This paper aims to investigate the environmental impacts of a MT high-rise multi-functional building, compared with its more traditional RC counterpart, using Athena Impact Estimator for Buildings (IE4B). There are two commercially available software tools to perform Whole Building LCA (WBLCA) focusing on US data. They are Tally and IE4B. Tally is an Autodesk Revit application to help architects and engineers to compare environmental impacts of different building designs. Tally extracts data from Revit models to calculate embodied impacts. We chose IE4B, because we do not have the Revit model, but only material take-off (Table A1) data from the architects. The embodied carbon for both buildings is analyzed and reported, to compare their environmental impacts. Embodied carbon refers to the GHG emissions from the life-cycle stages of the whole building except for operational energy emissions.

2. Materials and Methods

2.1. Building Design

The building studied here was based on the Framework building designed by LEVER Architecture, a 12-story mixed-use building with 8,360 m2 floor area (Figure 1). The Framework building was the first high-rise MT building designed in the United States to obtain approval for construction. It was designed to be built for mixed-use with combined retail and public exhibition on the ground floor, five levels of office, and 60 units of affordable housing. The framework’s structural system was to be made from glulam columns and beams, and the floors and walls were from large amounts of CLT materials. The foundation, one of the heaviest parts of the building, would have been constructed of concrete and steel rebar.

2.2. Goal and Scope

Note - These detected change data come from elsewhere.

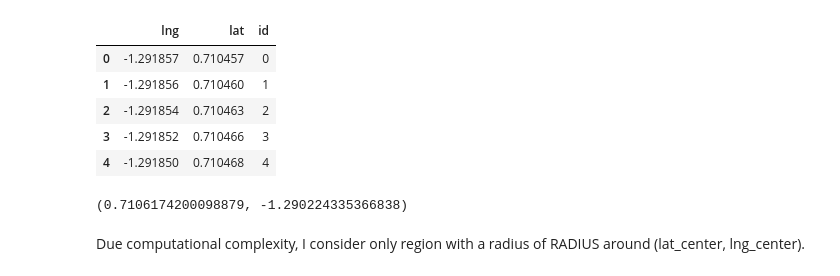
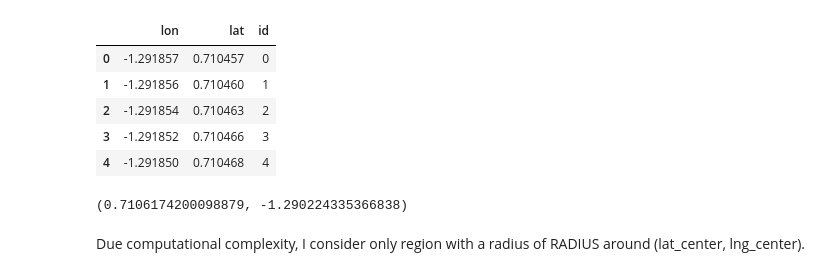
Before and after one commit to Eldervald/traffic-extrapolation, a Jupyter notebook: tlc/data_preparation.ipynb, the cells around one changed output. Drawn from its saved outputs; the diff is of its cells as text; code cells hidden in the pictures.

```diff
--- a/tlc/data_preparation.ipynb
+++ b/tlc/data_preparation.ipynb
@@ -19,3 +16,3 @@ The autoreload extension is already loaded. To reload it, use:
 # %%
 nodes_df = pd.read_csv('data/road_intersection_nodes.csv')
-nodes_df
+nodes_df = nodes_df.rename(columns={'lng': 'lon'})
@@ -36,9 +19,9 @@ nodes_df
 # %%
 # convert decimals to radiands
-nodes_df[['lng', 'lat']] = nodes_df[['lng', 'lat']].apply(radians)
+nodes_df[['lon', 'lat']] = nodes_df[['lon', 'lat']].apply(radians)
 nodes_df.head()
 # %% [output]
-|  | lng | lat | id |
+|  | lon | lat | id |
 | 0 | -1.291857 | 0.710457 | 0 |
 | 1 | -1.291856 | 0.710460 | 1 |
 | 2 | -1.291854 | 0.710463 | 2 |
```
Also changed, not shown: parts of 5 cells of this notebook, 10 other files.
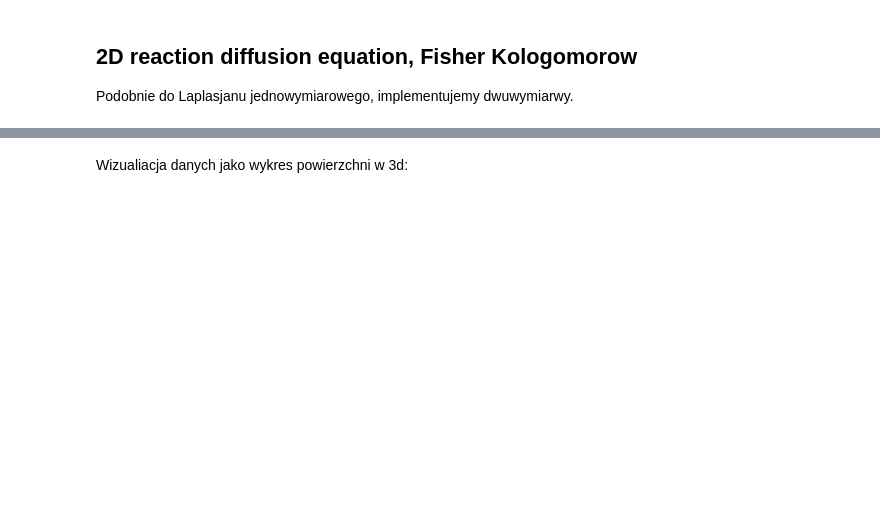
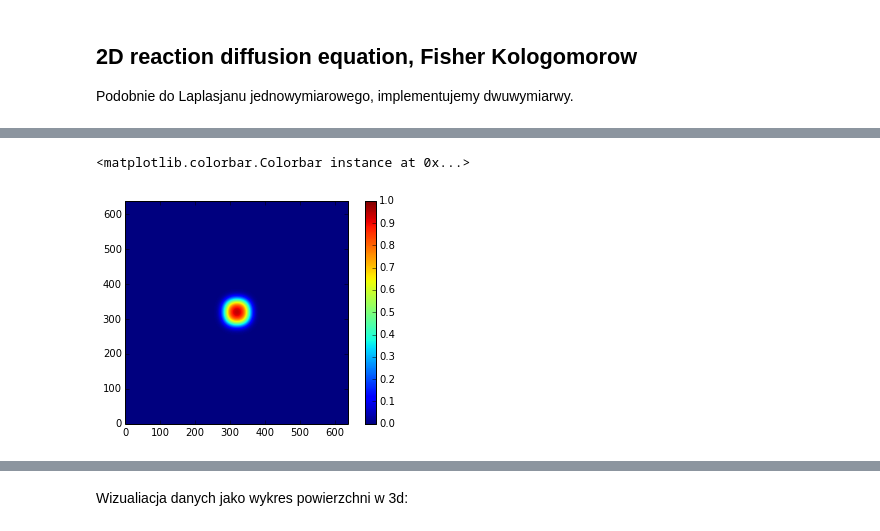
Before and after one commit to marcinofulus/PR2014, a Jupyter notebook: CUDA/iCSE_PR_PDE.ipynb, the cells around one changed output, grey strips where cells are left out. Cells and saved outputs as stored; diff of their text form; code cells hidden in the pictures; blank space fills up the shorter version.

```diff
--- a/CUDA/iCSE_PR_PDE.ipynb
+++ b/CUDA/iCSE_PR_PDE.ipynb
@@ -280,10 +289,13 @@ imshow(u_g.get(),origin='top',vmin=0,vmax=1)
 # %%
 for i in range(251):
     RDS(u_g,du_g, block=(block_size,1,1), grid=(blocks,1))
     RDS(du_g,u_g, block=(block_size,1,1), grid=(blocks,1))
-clf()
-imshow(u_g.get(),origin='top',vmin=0,vmax=1)
-colorbar()
+
+plt.imshow(u_g.get(),origin='top',vmin=0,vmax=1)
+plt.colorbar()
+# %% [output]
+<matplotlib.colorbar.Colorbar instance at 0x...>
+[figure, added]
 # %%
 from IPython.core.display import clear_output
 
```
Also changed, not shown: parts of 13 cells of this notebook, 12 other files.
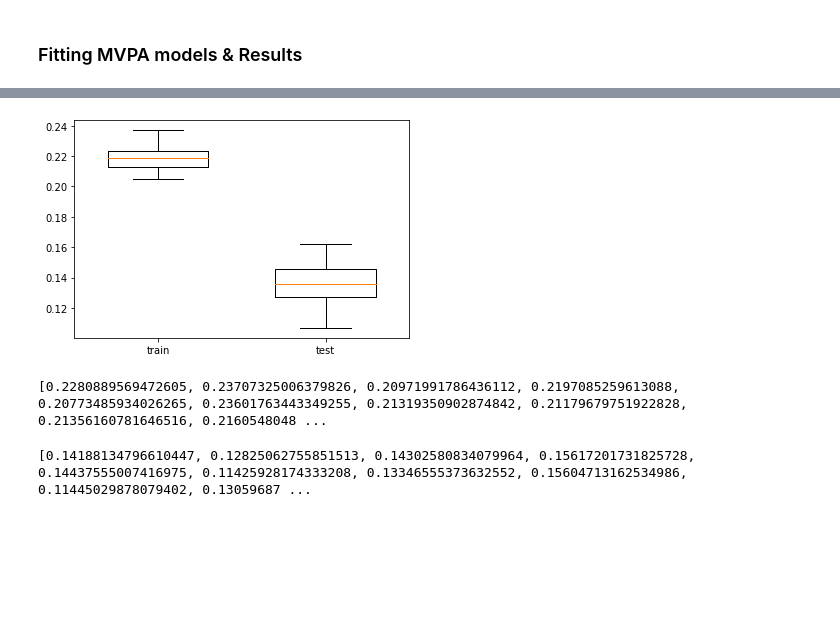
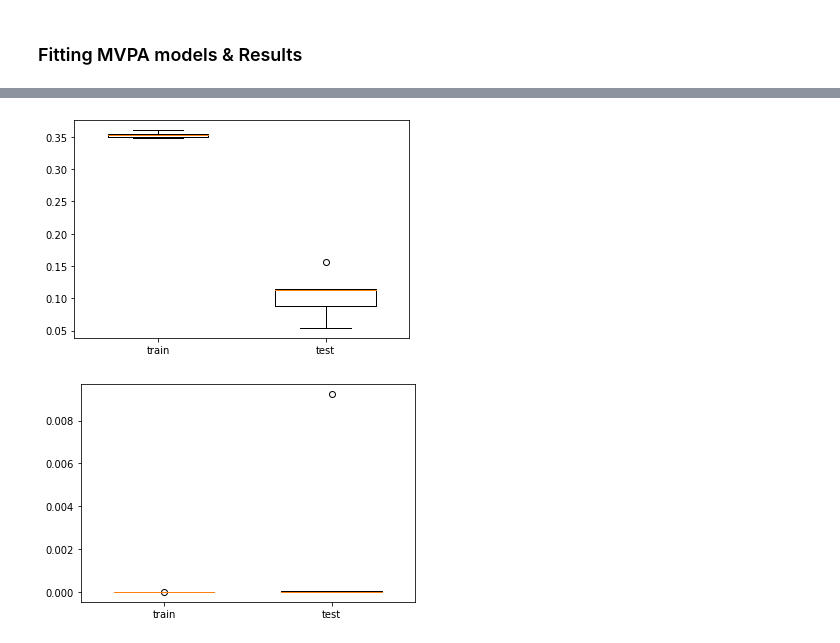
Before and after one commit to CCS-Lab/project_model_based_fmri, a Jupyter notebook: tutorials/tutorial_elasticnet.ipynb, the cells around one changed output, grey strips where cells are left out. Drawn from its saved outputs; the diff is of its cells as text; code cells hidden in the pictures; blank space fills up the shorter version.

```diff
--- a/tutorials/tutorial_elasticnet.ipynb
+++ b/tutorials/tutorial_elasticnet.ipynb
@@ -199,13 +154,0 @@ import matplotlib.pyplot as plt
-# %%
-plt.boxplot([r_train, r_test], labels=['train','test'], widths=0.6)
-plt.show()
-# %% [output]
-[figure, removed]
-# %%
-print(r_train)
-# %% [output]
-[0.2280889569472605, 0.23707325006379826, 0.20971991786436112, 0.2197085259613088, 0.20773485934026265, 0.23601763443349255, 0.21319350902874842, 0.21179679751922828, 0.21356160781646516, 0.2160548048 ...
-# %%
-print(r_test)
-# %% [output]
-[0.14188134796610447, 0.12825062755851513, 0.14302580834079964, 0.15617201731825728, 0.14437555007416975, 0.11425928174333208, 0.13346555373632552, 0.15604713162534986, 0.11445029878079402, 0.13059687 ...
@@ -211,0 +157,10 @@ print(r_test)
+# %%
+#loader = BIDSDataLoader(layout=root)
+X_dict,y_dict = loader.get_data(subject_wise=True)
+# %%
+metrics_train, metrics_test, coefs_train = elasticnet_crossvalidation(X_dict,
+                                                                       y_dict
+                                                                     method='5-fold')
+# %% [output]
+[figure, added]
+[figure, added]
```
Also changed, not shown: parts of 22 cells of this notebook, 20 other files.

The goal of this study was to conduct a whole building LCA using the IE4B, to estimate environmental impacts from the building materials of assemblies, construction, and the end of building life treatment during a 60-year period [29]. Comparison of the LCA was between the MT building and a functionally-equivalent RC building specifically examining the effect of CLT use in high-rise residential buildings for global climate change mitigation potential.
The system boundary was defined as “cradle to grave,” which includes the product stage (A1–A3), construction stage (A4–A5), use stage (B2, B4), and end of life stage (C1–C4) [30], as shown in Figure 2. System expansion was employed to take into account the net benefits related to reuse and recycling of the materials and products, as well as energy recovery from materials, such as wood incineration beyond the system boundary (D).
For this study, several stages within Module B were excluded from the comparative LCA, because of the assumption of functional equivalence for the two buildings in their use stage and lack of empirical data for repairing and refurbishing of MT buildings and lack of water consumption data. Thus, B1-Use, B3-Repair, B5-Refurbishment, and B7-Operational Water were excluded from the analysis. Although the global warming impact from the whole building LCA comes mainly from operational energy, such as electricity and natural gas used during the building’s lifetime, the two comparison buildings were designed as functionally equivalent. Thus, no difference would be shown for the operational energy impacts (B6). This analysis mainly focuses on the impacts resulting from materials and other activities.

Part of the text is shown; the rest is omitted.